Seattle won big but at a terrible cost. Ground Chuck had lost his meat grinder. In his place, Hughes, Lane, Dan Doornink, Morris and the man Chuck Noll aptly called “Franco Who?” Try as Chuck might, Generalissimo Franco Harris is still valiantly holding on in his fight to remain dead. That is, dead slow.

At least he doesn’t fumble into the mesosphere.

Perhaps thinking himself equally child of earth and sky, Randall Morris gifted the poor suffering people of San Diego possession. As we saw in New England, no lead is safe when the run game is gammy. Seattle was up 17-0 heading into the half. And, of all things, the Seahawks were carried by their passing attack.

David Hughes returned for a career long 38 yards, putting Seattle at the Chargers 48. When Morris lugged the greased pigskin four yards before fumbling high into the sky. Chargers ball.

It wasn’t long before Dan Fouts had led the Chargers into what Joe Gibbs calls “the red zone.” San Diego was first and ten from the Seahawks 18 when Joe Nash (#72) came a-knockin’.

“Sir, you seem to have replaced your backdoor with a turnstile.”
“No need to run, sir.”
“Now just hold still, sir, and I will show you our exciting selection of bruises and turf burns.”

One down later.

In the ensuing drive Dave Krieg tossed this lulu to “Bones” Walker for 41.

Fun fact: He is called “Bones” because those are what comprise his skeleton.

While Krieg isn’t the pure scrambler Jim Zorn was, he does a better job of scrambling to throw. Seattle won’t soon see an improviser of his ability in Seahawks blue again. With all due respect for the lefty who pulled Seattle out of the primordial ooze of expansion, I am finally beginning to understand the expression “franchise quarterback.”

One play after that and this sucker was all over but for the crying.
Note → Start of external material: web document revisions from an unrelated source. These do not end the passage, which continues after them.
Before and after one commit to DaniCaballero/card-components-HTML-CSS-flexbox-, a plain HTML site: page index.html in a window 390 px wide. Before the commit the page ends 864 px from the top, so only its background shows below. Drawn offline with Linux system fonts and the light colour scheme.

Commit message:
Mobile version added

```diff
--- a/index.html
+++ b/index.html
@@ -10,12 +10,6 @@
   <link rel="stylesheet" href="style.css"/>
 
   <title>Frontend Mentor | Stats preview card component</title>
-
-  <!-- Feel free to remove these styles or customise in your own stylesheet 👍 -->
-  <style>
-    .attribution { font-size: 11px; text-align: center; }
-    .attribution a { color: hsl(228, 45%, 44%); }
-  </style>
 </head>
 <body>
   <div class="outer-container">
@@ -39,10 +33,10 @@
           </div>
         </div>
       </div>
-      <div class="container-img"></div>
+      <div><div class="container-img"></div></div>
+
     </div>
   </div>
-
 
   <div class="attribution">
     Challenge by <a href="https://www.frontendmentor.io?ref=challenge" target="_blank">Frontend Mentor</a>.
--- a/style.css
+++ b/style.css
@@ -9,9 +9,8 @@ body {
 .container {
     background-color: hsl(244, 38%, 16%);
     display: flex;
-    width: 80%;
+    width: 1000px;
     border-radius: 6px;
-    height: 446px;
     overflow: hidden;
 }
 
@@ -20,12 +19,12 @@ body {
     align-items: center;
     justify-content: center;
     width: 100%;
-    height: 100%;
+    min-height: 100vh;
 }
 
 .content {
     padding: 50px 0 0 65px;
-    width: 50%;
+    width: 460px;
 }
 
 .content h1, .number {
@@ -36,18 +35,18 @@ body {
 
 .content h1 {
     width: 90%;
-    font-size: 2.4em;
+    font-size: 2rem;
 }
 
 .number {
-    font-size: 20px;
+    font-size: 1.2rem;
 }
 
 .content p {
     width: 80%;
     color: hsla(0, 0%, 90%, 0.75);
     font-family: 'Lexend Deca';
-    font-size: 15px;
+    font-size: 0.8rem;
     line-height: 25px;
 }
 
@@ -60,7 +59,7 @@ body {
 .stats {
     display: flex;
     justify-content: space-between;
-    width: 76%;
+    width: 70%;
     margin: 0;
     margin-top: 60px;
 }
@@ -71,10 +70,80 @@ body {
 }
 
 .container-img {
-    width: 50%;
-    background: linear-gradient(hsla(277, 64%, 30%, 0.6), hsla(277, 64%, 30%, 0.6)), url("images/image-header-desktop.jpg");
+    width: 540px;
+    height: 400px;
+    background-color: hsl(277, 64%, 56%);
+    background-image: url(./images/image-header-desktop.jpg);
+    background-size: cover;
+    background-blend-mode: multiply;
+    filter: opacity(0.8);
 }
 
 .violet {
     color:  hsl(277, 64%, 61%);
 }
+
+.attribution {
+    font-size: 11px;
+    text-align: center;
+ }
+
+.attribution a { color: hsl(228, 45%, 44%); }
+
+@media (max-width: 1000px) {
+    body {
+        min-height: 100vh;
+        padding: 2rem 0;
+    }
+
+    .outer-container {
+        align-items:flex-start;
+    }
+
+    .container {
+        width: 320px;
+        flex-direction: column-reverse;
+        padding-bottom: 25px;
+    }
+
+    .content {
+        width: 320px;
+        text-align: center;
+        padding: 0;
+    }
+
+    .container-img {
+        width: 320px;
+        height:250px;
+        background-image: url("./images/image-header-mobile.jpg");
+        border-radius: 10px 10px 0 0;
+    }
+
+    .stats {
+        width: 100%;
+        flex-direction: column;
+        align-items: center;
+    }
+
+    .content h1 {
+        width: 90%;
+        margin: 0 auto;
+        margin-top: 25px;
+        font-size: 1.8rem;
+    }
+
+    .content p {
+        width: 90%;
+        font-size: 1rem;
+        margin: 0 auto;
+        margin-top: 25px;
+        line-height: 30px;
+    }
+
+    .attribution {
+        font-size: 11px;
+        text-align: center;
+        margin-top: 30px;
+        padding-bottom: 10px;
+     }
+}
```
Krieg drops back. Largent is to his right. He’s about to improvise a crossing route which takes him so totally out of position that he actually collides head-on with tight end Charle Young. But first Teflon Dave slipped a few would-be tacklers.
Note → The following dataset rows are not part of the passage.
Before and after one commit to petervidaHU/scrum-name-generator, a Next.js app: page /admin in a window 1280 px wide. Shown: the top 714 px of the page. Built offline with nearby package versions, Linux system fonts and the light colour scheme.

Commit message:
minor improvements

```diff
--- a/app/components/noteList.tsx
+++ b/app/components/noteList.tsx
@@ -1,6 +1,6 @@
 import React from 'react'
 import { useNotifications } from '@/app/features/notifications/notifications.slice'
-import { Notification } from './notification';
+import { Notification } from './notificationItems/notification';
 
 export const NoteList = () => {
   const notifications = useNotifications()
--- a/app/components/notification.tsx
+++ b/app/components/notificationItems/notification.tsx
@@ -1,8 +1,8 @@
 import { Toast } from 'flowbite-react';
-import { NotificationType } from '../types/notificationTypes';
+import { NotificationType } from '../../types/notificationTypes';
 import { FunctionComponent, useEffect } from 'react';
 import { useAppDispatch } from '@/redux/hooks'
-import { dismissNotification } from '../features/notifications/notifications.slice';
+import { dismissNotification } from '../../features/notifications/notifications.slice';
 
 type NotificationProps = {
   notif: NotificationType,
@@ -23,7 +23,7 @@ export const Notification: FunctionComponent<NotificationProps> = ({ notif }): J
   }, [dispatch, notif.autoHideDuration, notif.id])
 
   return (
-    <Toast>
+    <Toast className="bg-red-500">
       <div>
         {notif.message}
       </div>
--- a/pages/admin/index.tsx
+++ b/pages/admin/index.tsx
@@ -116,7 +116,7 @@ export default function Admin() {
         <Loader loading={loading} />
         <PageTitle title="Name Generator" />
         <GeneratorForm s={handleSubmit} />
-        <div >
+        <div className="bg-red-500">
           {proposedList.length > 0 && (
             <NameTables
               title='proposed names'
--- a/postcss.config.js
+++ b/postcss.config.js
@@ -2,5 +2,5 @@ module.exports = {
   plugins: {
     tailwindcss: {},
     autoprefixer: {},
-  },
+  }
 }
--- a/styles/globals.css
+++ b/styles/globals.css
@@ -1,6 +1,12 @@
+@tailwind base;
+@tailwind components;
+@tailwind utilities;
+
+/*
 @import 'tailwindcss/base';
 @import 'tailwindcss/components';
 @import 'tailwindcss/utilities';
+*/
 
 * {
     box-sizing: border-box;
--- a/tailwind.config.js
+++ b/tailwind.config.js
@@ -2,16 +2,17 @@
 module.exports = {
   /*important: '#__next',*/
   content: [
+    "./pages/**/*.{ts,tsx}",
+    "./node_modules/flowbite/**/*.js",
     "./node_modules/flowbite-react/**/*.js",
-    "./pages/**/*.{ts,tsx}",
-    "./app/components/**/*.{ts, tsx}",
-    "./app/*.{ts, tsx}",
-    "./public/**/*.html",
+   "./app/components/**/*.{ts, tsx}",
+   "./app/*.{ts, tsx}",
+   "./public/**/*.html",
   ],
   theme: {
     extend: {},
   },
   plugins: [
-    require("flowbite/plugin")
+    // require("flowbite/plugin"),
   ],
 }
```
Somewhere behind the outstretched arms of Keith Ferguson (#76) Krieg ducks and dodges.
Largent, as ever, walking that fine line between stupid, and uh...
Yeah, and clever.
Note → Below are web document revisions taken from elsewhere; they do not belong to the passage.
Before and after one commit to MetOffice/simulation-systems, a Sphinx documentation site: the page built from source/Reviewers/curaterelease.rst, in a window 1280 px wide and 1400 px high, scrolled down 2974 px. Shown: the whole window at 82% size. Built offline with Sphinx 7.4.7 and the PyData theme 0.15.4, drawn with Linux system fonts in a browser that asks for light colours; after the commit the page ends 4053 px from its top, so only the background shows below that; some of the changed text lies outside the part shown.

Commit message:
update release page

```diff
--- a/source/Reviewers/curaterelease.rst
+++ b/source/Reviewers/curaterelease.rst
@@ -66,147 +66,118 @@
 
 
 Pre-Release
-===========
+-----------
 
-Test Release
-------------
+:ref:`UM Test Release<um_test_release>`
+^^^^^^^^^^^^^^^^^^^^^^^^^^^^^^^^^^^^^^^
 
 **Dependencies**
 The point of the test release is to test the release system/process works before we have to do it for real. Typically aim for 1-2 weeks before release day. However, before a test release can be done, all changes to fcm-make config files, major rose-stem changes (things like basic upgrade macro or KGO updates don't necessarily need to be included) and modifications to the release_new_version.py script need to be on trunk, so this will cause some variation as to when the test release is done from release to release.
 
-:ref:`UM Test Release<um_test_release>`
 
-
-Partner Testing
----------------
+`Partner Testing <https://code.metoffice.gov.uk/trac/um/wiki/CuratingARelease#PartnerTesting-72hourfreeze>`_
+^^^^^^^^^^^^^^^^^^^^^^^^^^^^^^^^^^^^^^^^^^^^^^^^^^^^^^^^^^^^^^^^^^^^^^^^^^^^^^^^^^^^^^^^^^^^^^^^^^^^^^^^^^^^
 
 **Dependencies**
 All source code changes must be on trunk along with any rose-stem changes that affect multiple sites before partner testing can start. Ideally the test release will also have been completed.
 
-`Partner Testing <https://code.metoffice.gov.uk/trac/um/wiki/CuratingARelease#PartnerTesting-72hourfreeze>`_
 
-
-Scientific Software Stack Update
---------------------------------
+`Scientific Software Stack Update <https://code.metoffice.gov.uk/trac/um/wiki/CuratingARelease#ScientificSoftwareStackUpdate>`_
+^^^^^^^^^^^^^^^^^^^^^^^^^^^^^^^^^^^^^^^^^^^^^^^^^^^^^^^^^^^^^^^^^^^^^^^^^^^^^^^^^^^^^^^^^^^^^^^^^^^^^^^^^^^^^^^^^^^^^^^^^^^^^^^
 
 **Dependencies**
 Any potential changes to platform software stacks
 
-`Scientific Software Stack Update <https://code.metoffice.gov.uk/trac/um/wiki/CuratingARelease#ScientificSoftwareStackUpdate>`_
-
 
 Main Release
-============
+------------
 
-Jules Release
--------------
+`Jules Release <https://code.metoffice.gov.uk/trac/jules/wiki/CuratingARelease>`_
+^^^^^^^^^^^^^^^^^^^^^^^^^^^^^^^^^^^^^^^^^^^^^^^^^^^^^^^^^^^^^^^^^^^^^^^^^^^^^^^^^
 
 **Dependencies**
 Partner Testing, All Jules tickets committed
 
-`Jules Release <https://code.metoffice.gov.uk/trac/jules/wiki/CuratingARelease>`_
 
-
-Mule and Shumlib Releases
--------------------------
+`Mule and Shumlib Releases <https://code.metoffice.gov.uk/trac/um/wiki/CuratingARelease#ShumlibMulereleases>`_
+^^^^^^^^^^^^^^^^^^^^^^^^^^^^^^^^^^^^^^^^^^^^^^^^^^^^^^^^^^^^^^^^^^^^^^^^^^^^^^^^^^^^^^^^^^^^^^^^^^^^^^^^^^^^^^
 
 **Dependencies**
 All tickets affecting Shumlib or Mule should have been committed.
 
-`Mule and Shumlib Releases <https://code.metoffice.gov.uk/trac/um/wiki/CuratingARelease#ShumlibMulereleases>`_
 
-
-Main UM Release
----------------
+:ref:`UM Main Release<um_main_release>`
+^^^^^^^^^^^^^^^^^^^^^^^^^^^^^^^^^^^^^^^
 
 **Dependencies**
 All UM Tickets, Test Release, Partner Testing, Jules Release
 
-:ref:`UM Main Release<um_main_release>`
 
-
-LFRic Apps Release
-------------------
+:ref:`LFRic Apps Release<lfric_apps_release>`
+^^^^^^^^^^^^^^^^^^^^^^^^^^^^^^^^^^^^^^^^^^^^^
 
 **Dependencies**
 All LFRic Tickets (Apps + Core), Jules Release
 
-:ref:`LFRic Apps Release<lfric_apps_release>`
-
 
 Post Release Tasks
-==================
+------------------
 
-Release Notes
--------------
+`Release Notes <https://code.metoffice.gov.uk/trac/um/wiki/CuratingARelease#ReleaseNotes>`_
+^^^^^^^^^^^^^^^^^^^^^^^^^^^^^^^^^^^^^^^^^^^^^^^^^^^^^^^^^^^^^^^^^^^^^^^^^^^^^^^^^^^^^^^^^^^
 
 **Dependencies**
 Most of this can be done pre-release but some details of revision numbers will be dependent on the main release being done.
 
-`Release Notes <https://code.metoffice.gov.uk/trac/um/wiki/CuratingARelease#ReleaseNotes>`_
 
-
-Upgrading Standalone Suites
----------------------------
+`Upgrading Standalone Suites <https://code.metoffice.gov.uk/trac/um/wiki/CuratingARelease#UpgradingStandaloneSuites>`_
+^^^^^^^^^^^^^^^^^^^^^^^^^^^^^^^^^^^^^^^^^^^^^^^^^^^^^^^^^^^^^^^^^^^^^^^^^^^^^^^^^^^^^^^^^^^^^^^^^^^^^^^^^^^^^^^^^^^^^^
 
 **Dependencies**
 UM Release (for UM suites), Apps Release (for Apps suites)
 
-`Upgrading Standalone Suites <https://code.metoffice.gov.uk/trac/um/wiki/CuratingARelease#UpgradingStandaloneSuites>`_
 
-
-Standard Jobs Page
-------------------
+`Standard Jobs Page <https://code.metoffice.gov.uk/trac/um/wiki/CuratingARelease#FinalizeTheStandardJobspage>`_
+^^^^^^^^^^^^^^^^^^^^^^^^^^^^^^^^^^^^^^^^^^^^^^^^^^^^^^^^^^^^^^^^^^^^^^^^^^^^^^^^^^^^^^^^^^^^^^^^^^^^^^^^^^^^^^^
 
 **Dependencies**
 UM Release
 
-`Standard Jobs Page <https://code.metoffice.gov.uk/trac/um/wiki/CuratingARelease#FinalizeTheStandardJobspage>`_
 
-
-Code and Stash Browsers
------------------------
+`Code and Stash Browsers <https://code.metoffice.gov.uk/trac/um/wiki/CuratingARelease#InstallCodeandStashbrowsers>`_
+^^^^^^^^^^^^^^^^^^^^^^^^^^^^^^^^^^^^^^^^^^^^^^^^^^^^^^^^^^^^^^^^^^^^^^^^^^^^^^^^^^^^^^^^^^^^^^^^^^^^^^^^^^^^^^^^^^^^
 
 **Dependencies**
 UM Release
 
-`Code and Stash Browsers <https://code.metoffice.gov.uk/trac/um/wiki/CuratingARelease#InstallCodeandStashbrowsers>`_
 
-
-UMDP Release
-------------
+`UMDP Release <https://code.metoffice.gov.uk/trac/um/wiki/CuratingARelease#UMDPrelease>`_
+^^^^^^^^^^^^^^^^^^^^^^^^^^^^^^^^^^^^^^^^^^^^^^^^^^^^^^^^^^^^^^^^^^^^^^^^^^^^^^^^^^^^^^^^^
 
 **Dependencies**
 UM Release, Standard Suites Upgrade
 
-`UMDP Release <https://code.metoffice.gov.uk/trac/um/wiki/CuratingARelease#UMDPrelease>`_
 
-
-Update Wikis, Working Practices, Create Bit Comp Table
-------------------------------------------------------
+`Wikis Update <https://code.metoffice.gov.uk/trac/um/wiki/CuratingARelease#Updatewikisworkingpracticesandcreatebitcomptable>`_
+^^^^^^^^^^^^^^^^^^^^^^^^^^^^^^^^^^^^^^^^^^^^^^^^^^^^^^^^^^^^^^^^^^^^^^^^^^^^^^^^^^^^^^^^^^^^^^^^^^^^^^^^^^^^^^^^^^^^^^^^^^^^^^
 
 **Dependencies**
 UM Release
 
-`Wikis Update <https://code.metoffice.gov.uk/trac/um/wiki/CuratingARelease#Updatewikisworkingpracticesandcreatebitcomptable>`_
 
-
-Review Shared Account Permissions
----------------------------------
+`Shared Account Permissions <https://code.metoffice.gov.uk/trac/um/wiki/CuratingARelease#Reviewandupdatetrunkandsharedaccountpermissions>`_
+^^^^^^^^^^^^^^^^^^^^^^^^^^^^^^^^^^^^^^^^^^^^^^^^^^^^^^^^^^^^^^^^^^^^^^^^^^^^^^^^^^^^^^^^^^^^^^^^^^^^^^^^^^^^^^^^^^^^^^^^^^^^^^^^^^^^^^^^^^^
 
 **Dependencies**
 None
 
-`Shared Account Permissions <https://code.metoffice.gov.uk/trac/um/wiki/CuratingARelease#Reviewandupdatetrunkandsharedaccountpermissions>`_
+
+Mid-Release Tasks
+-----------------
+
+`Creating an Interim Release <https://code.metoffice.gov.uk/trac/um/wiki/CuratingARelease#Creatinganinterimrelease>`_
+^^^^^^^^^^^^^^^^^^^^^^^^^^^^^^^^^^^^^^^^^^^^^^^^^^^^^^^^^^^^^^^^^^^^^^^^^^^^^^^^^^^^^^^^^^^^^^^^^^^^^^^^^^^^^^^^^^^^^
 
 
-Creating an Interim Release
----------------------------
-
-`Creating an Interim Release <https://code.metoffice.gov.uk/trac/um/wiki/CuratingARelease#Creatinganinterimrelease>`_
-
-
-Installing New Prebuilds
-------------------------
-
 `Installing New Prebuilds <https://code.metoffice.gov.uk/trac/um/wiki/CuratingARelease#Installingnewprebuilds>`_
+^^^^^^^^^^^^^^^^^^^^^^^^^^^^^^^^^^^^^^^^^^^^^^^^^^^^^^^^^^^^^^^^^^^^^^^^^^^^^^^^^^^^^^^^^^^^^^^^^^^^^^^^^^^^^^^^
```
Which leaves us little left to discuss but two sacks by Jacob Green in three plays.

Jacob winning with speed.

Jacob winning with power forcing an outlet pass which lost a yard.

Jacob stripping Fouts with an assist by Nash.

I guess what I am getting at is, friends, the mountains are out. Sure, even at 7-2, the Seahawks sit in third in the AFC West behind the hated Raiders and that whiny yearling John Elway and his fellow nags.

And, sure, the city of Seattle hasn’t been looking too hot lately.

Calling to mind a certain notorious billboard from a decade ago.

And, sure, scraping for hope requires investing an awful lot of belief into these two ambulatory pocket protectors.

Lewis and Gilbert among friends.

But if you live in Seattle or close enough to lie about it, if you follow this team or watch enough to lie about it, and you remember week one—pitiful, painful, putrid week one—and the eerie sound of 50 large wailing and gnashing their teeth in unison, you know that you never know. And you know in that divine disorder one can find all the hope and all the dread anyone would ever need. For this week anyhow I’ll choose hope.

Next week! Little action! No drama! The slow pressing to death of Goody Fouts! One more pick by that archangel seeking a good time on this planet Earth we call Kenny Easley! And our intrepid man of no letters and less even sense, this guy, attempts to make sense of the greatest run in Seahawks history!